The Tracy City Council voted on Tuesday to oppose the UC/Lawrence Livermore National Laboratory proposal to build a level-4 biowarfare laboratory at Site 300, a nearby bomb-testing site owned by the Department of Energy and managed by UC/Lawrence Livermore.
At the same meeting, the council voted to support trebling the amount of explosives that can be used on Site 300.
Both votes were 3-1.
Site 300 is outside the Tracy city limits.
Presumably, the two votes make sense in Tracy.
Council votes against proposed bio-lab...John Upton
Councilwoman Irene Sundberg, Councilwoman Evelyn Tolbert and Councilman Steve Abercombie voted Tuesday night to oppose a proposal by Lawrence Livermore National Laboratory to build the bio-lab at Site 300 in the hills southwest of Tracy, even though the council has no jurisdiction over the site. Acting Mayor Suzanne Tucker voted against opposing the lab... University of California Vice Provost for Research Lawrence Coleman asked Tracy City Council to not take a position on the bio-lab until the Department of Homeland Security provides more information later this year. The University of California operates Lawrence Livermore for the Department of Energy. Sundberg criticized Lawrence Livermore for taking too long to clean Site 300 contaminants...You’ve got no money to clean it up. And now you want to put more stuff in my backyard. Activist Bob Sarvey played an audio tape from a Nov. 15 public forum on the bio-lab, in which Lawrence Livermore spokeswoman Susan Houghton acknowledged that human errors could occur at the bio-lab and that homeowners might need to warn potential homebuyers about the facility. Stockton resident Mike Robinson, president of the San Joaquin County Farm Bureau, and Livermore resident Darrel Sweet, a past president of the California Cattleman’s Association, said the agricultural industry supports building the bio-lab at Site 300 in part because it would help speed up detection of exotic diseases in California’s agricultural stock.
Tracy votes down controversial bio lab...Jake Armstrong

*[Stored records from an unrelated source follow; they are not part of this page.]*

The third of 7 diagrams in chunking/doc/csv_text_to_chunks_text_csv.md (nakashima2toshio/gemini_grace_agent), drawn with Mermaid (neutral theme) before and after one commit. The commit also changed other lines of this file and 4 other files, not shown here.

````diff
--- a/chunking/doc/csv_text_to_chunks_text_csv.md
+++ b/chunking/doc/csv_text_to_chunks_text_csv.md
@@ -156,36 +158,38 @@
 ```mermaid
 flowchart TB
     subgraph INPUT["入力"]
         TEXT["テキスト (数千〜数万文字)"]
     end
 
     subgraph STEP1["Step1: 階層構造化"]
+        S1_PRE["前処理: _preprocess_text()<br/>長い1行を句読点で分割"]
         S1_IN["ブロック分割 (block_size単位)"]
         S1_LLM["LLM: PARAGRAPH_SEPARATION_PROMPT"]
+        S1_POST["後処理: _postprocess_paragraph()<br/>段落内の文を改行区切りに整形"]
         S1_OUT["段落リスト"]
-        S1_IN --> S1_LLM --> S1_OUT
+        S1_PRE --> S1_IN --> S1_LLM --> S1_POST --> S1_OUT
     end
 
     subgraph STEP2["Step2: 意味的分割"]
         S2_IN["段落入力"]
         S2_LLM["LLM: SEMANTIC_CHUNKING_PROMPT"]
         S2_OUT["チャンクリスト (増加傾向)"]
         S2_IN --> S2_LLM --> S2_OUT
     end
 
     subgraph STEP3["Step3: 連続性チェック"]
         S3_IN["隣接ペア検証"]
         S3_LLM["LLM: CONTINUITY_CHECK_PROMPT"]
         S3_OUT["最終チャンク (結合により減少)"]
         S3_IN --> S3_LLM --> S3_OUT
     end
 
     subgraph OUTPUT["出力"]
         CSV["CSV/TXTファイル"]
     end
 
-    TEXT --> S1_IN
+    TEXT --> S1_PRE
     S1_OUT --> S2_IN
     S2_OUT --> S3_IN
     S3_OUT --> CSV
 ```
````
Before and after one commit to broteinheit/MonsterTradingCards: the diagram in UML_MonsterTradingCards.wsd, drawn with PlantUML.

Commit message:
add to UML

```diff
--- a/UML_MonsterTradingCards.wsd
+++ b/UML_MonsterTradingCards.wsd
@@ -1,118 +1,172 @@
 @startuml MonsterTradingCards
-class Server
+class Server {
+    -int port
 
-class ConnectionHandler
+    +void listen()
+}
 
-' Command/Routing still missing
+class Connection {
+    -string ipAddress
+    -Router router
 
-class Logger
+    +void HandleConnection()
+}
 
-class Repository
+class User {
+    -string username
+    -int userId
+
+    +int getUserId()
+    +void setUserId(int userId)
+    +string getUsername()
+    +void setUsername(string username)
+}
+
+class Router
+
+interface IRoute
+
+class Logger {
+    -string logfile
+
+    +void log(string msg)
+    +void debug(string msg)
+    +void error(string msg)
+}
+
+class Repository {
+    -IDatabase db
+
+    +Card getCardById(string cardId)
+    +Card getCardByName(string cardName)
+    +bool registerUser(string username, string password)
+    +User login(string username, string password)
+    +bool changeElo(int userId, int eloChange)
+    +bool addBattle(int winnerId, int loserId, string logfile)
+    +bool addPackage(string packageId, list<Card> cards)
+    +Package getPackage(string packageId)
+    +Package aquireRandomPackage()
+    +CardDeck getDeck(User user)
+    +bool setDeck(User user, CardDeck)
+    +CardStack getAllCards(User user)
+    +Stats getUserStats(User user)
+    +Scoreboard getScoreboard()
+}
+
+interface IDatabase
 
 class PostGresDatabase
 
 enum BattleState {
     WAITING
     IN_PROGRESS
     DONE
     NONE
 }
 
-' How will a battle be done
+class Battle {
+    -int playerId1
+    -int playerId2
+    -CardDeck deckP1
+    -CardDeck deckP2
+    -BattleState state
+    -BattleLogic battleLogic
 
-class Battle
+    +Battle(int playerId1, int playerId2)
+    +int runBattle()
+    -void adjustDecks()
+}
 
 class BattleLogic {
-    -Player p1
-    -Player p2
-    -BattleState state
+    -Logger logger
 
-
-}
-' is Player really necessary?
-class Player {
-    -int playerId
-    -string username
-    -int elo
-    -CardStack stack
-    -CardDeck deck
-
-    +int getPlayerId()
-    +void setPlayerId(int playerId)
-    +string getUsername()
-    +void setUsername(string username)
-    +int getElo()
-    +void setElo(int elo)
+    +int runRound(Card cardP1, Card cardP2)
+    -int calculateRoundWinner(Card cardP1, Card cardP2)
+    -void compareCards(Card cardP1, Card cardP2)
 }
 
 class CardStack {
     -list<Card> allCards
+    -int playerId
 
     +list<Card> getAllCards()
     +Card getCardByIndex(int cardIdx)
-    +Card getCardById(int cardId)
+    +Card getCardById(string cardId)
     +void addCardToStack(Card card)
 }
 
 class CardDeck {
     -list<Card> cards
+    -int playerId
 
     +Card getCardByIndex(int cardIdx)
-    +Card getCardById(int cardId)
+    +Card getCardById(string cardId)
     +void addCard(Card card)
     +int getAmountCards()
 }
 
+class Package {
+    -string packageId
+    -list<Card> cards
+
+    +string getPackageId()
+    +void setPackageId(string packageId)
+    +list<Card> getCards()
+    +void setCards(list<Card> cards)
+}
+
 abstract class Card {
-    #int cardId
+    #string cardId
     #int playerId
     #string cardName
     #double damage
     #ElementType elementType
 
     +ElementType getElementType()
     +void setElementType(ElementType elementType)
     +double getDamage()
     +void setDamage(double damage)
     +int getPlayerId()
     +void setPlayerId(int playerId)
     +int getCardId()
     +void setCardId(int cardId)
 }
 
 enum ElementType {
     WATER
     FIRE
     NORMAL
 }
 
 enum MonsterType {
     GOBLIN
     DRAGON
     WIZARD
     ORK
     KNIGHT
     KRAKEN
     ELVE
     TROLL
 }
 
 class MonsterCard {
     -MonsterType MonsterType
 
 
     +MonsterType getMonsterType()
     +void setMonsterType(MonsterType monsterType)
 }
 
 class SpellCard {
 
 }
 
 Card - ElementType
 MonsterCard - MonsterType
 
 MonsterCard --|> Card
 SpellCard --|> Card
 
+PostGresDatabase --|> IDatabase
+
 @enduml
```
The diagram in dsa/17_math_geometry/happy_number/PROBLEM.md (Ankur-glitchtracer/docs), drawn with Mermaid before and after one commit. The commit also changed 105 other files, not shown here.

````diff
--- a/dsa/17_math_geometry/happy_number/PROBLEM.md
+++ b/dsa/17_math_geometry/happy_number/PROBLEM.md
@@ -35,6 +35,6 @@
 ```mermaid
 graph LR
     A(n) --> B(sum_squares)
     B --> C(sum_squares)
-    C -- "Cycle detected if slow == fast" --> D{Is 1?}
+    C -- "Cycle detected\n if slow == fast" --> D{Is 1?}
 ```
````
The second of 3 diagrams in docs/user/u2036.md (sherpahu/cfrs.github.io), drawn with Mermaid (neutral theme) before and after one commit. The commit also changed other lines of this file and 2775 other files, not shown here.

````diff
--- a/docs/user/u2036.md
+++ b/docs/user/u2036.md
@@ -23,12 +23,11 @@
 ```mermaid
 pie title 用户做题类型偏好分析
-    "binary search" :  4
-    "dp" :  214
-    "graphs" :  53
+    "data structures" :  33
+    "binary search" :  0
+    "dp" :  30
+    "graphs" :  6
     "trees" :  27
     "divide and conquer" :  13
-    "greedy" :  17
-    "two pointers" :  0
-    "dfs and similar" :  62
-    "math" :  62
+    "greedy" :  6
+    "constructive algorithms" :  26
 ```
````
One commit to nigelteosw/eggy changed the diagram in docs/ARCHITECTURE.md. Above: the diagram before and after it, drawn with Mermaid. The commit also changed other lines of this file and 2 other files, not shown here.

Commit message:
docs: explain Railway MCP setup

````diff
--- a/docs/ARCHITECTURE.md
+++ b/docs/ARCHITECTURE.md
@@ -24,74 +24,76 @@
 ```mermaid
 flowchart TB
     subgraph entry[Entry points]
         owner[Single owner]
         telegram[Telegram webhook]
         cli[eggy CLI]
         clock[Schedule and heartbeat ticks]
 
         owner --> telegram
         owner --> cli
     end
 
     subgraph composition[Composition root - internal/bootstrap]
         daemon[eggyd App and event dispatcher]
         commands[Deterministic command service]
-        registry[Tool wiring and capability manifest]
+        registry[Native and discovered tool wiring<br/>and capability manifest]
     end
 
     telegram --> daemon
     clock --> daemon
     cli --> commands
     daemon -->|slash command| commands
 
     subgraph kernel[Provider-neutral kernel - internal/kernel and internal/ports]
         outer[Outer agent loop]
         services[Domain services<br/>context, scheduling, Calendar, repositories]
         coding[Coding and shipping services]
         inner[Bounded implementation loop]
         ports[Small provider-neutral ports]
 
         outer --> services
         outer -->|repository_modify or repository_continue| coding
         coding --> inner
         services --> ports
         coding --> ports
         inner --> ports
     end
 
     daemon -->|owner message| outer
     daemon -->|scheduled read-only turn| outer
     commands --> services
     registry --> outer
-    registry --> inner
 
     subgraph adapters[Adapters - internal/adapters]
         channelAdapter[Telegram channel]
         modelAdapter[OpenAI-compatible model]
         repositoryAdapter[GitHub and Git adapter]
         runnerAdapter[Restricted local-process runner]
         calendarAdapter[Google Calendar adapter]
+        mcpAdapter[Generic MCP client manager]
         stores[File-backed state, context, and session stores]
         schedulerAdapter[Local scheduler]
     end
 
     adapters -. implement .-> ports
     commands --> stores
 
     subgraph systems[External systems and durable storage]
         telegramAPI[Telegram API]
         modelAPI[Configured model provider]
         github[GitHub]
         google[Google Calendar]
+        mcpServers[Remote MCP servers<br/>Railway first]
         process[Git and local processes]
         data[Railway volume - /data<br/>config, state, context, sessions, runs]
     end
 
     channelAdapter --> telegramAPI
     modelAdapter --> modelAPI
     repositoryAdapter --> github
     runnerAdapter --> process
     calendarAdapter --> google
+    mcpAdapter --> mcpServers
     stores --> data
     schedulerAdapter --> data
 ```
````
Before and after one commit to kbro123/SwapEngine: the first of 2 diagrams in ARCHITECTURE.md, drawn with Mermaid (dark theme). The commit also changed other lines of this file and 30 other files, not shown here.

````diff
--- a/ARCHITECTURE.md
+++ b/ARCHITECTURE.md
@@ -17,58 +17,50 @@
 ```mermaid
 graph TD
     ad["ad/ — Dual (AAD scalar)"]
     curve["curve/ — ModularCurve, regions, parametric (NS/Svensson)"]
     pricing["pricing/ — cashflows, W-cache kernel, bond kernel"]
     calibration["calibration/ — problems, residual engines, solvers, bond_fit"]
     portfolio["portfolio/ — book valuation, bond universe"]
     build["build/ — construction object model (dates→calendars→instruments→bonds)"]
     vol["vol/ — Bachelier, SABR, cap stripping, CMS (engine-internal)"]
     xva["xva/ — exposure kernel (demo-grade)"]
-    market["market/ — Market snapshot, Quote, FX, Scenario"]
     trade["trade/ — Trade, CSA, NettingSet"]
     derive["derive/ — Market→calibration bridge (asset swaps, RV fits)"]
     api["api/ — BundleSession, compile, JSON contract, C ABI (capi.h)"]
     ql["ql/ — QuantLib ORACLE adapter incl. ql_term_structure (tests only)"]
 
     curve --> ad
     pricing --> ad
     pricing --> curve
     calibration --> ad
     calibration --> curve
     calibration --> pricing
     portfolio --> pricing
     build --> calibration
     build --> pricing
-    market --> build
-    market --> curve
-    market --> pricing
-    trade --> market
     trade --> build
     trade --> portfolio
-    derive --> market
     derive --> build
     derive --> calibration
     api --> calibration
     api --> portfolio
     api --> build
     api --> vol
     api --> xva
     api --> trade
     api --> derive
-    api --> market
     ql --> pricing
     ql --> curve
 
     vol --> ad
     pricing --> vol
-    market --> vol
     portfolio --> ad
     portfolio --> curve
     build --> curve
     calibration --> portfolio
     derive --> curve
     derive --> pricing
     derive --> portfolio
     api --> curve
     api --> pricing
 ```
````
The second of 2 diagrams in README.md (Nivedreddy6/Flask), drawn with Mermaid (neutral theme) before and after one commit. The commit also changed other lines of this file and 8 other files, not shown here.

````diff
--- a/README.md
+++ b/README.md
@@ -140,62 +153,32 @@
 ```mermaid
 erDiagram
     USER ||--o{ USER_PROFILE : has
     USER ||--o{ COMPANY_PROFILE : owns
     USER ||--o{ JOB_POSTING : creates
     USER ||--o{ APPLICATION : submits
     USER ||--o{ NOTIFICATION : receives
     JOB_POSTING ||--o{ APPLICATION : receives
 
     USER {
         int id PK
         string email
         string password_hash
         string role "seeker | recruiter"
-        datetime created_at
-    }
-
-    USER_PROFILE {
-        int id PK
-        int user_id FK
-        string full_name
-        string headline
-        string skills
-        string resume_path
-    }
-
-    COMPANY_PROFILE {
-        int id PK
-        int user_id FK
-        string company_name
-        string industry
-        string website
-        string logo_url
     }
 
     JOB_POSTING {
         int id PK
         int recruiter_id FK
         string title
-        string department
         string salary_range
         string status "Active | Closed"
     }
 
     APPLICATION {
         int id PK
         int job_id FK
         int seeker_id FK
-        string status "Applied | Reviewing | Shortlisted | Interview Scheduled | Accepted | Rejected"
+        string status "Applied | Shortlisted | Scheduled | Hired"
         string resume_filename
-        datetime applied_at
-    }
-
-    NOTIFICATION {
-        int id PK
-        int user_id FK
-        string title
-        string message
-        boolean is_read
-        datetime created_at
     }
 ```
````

The Tracy City Council voted late Tuesday night to oppose the University of California's bid to locate a federal laboratory that would research incurable diseases on a high-explosives test range southwest of the city...called the National Bio- and Agro-Defense Facility. In a twist of irony, moments later, the council by the same margin voted to support an increase in the amount of explosives used in tests on the range known as Site 300, a 7,000-acre parcel owned by the U.S. Department of Energy and operated by Lawrence Livermore National Laboratory. Air pollution regulators in December gave Lawrence Livermore National Laboratory approval to more than triple the amount of explosives it uses in its outdoor tests at Site 300. The San Joaquin Valley Air Pollution Control Hearing Board was set Wednesday to hear an appeal of the permit, which allows the laboratory to use 350 pounds of explosives a day and up to 8,000 pounds a year. However, the board voted to continue the hearing to next month in order to handle a request for public documents. Tracy council does not have jurisdiction over Site 300, which is just outside city limits, the city's opposition to the bio lab will be put into a letter to U.S. Department of Homeland Security officials who are evaluating more than a dozen proposals from universities and laboratories seeking to win the facility. The lab would also research incurable pathogens in an area of the strictest containment level, or Bio-Safety Level 4. Other factors that will influence the final decision are a local work force with experience running high-level bio-safety labs and access to multiple forms of transportation from the site, Kelly said. The 18 contenders for the bio lab face a Feb. 16 deadline to submit more information on their proposals to DHS, which plans to visit the sites and make final recommendations sometime from March to May. Environmental impact studies on a short list of sites will begin in July, with a finalist being named in October 2008. Construction is scheduled to begin in 2010, and the bio lab is expected to be up and running as early as 2013.